Task: Copy all lines in the material holding the string "huggingface".

Data for analysis:
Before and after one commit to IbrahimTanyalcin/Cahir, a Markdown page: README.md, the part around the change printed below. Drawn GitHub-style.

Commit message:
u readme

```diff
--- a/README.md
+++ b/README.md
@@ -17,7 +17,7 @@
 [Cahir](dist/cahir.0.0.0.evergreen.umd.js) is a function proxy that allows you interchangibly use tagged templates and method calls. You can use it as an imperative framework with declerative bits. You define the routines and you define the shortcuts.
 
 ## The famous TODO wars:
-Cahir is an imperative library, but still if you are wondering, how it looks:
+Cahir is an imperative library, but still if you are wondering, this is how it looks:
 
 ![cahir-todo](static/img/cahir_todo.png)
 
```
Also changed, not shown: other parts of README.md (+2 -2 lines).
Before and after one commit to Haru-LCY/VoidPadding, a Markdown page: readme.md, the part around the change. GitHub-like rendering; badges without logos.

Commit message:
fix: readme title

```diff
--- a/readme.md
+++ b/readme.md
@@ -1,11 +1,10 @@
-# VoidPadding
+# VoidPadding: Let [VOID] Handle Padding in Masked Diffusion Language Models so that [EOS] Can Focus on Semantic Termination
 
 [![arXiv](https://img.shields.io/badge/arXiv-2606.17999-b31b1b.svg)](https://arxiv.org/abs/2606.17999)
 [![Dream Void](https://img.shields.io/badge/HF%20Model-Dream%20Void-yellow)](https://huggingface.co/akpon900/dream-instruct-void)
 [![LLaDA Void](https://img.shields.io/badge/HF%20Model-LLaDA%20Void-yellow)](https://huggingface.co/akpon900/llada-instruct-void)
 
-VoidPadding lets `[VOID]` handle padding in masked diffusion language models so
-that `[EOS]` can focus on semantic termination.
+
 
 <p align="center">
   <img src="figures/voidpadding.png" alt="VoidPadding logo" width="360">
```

Response to this task:
 [![Dream Void](https://img.shields.io/badge/HF%20Model-Dream%20Void-yellow)](https://huggingface.co/akpon900/dream-instruct-void)
 [![LLaDA Void](https://img.shields.io/badge/HF%20Model-LLaDA%20Void-yellow)](https://huggingface.co/akpon900/llada-instruct-void)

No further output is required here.